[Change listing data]
++++++
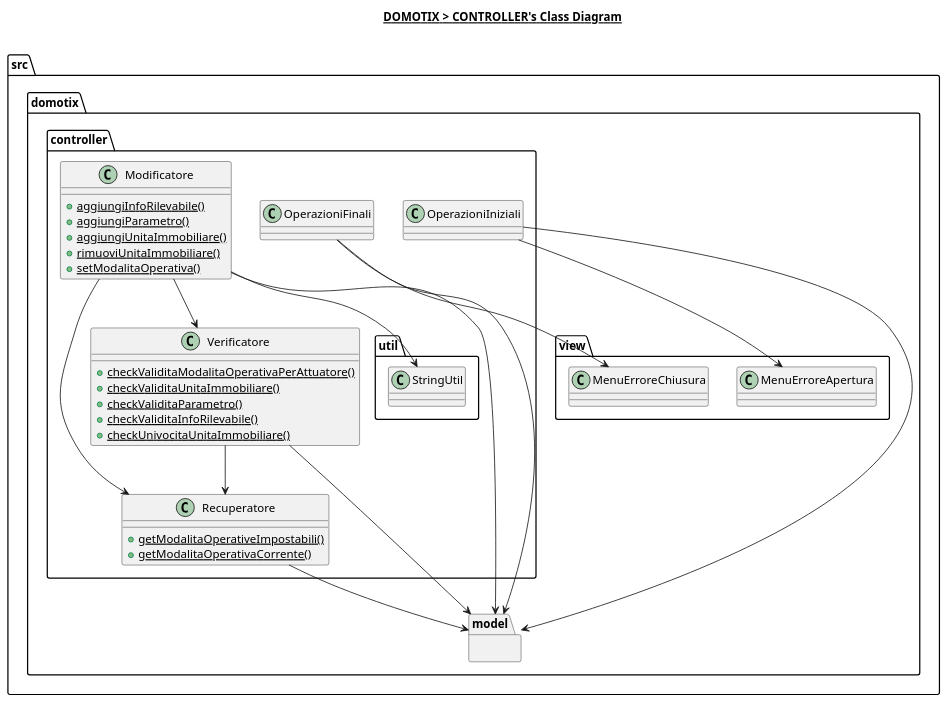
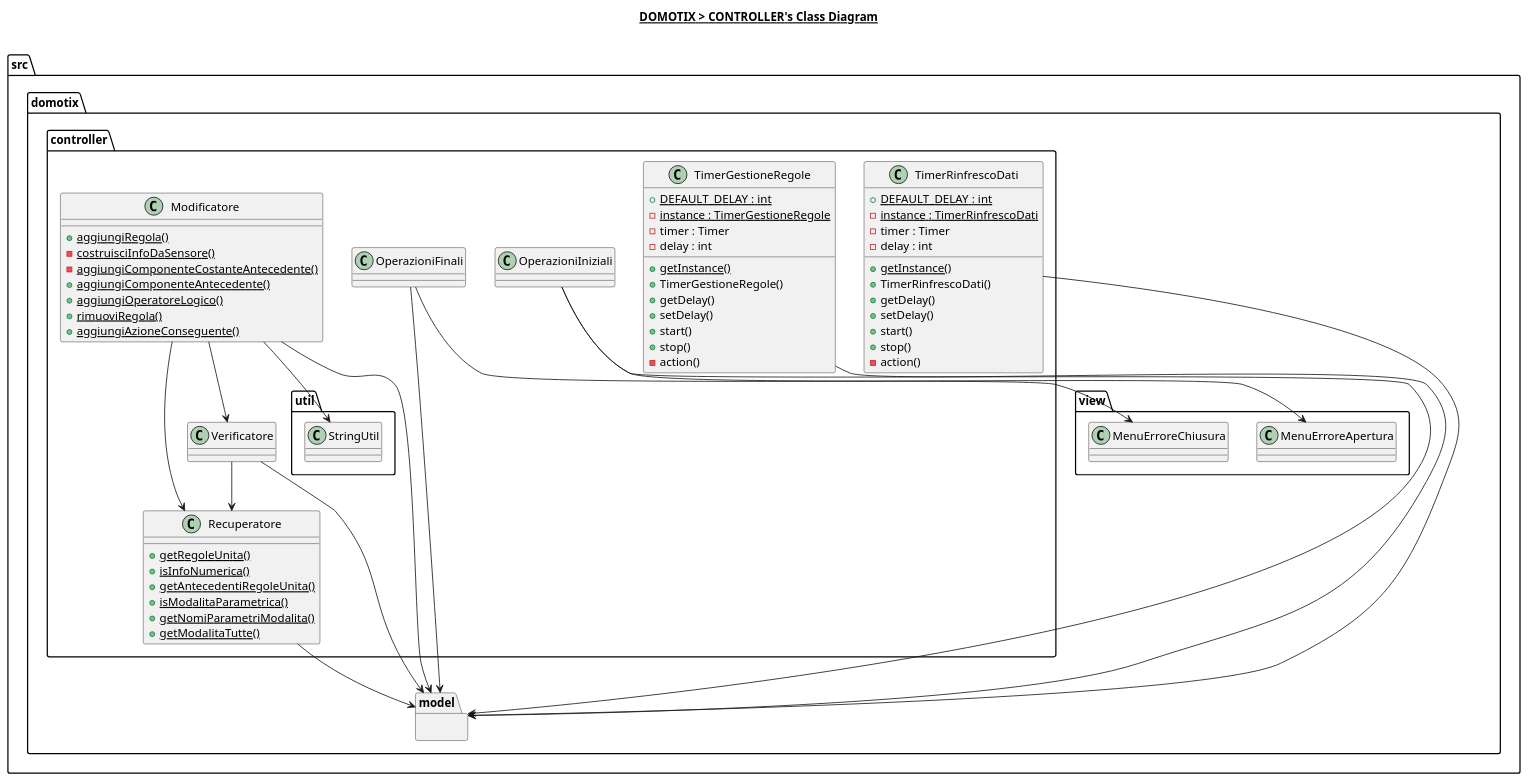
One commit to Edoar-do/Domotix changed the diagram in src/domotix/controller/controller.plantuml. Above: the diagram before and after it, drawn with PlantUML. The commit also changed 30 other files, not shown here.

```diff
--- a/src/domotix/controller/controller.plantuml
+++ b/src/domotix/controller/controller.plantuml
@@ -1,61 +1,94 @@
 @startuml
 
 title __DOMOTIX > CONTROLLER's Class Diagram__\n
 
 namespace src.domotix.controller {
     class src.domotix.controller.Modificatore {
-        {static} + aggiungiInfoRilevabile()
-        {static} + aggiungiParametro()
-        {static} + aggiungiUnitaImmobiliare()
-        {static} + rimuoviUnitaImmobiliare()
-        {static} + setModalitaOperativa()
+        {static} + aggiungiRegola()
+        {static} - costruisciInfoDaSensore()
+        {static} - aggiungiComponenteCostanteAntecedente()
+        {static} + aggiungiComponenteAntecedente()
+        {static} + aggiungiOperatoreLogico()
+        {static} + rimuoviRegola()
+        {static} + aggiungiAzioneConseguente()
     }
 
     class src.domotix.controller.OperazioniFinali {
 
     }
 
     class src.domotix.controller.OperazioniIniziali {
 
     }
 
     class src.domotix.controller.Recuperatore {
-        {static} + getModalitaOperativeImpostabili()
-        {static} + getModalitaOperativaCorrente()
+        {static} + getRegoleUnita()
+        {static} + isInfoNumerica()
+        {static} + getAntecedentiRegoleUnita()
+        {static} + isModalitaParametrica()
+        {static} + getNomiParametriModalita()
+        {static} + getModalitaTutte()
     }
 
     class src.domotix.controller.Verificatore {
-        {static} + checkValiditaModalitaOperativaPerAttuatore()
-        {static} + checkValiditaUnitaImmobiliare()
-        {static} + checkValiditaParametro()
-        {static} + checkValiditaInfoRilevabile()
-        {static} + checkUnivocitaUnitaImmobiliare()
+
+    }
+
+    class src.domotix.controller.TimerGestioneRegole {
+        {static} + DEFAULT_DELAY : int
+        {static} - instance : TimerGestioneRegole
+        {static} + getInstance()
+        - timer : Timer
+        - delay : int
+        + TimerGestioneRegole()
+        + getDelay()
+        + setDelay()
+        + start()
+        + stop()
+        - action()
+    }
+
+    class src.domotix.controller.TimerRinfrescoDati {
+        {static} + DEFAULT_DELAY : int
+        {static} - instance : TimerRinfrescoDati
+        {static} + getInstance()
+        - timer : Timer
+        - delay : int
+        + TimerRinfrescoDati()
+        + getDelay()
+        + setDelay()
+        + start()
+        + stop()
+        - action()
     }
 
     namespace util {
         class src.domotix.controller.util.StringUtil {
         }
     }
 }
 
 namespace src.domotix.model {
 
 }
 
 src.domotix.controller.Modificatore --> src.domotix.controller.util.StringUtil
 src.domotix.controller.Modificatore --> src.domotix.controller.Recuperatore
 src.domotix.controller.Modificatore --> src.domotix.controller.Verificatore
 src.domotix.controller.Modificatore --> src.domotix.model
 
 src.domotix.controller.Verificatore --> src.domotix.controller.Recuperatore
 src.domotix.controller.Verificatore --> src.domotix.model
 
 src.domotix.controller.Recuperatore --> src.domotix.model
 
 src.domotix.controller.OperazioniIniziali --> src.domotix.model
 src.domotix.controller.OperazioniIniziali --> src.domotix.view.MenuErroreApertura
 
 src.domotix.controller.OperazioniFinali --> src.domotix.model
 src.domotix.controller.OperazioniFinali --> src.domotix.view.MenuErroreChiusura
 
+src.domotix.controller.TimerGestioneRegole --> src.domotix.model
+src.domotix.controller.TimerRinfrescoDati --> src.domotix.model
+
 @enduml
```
++++++
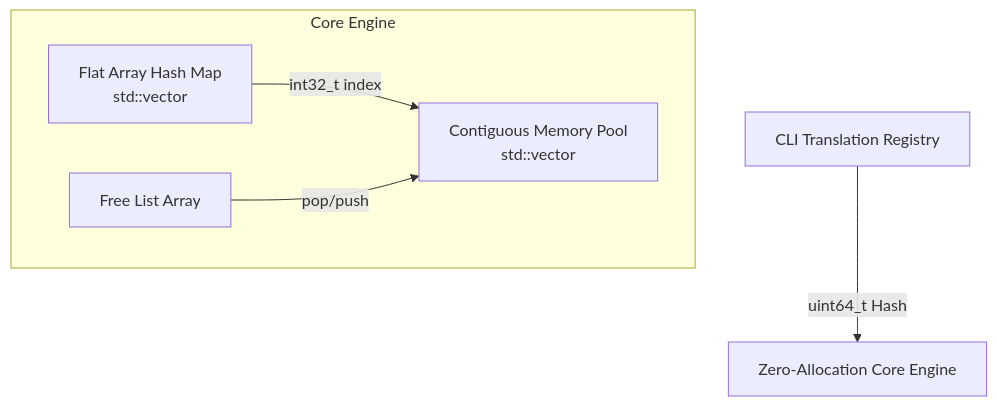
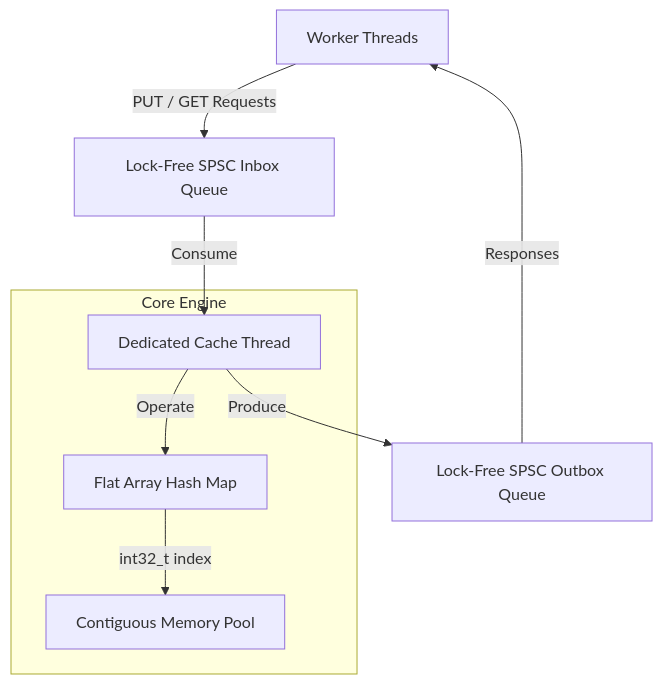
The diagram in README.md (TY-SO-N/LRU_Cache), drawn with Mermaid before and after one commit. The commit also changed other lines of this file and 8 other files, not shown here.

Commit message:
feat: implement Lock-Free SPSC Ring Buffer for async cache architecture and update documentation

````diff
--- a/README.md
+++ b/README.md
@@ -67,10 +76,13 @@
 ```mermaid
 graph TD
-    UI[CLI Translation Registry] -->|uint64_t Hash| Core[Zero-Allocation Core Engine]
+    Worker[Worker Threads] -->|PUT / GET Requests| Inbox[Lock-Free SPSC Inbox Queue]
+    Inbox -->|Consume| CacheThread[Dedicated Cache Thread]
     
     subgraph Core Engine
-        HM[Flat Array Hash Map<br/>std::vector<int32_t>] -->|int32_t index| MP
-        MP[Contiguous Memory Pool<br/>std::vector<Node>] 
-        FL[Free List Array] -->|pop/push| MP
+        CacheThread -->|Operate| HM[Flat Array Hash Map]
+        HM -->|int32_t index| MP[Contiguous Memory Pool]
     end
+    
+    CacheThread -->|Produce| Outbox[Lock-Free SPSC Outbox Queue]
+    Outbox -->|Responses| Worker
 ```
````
++++++
TASK REQUIREMENTS: List every line from the entries above in which "Recuperatore" appears.

RESPONSE BOX:
     class src.domotix.controller.Recuperatore {
 src.domotix.controller.Modificatore --> src.domotix.controller.Recuperatore
 src.domotix.controller.Verificatore --> src.domotix.controller.Recuperatore
 src.domotix.controller.Recuperatore --> src.domotix.model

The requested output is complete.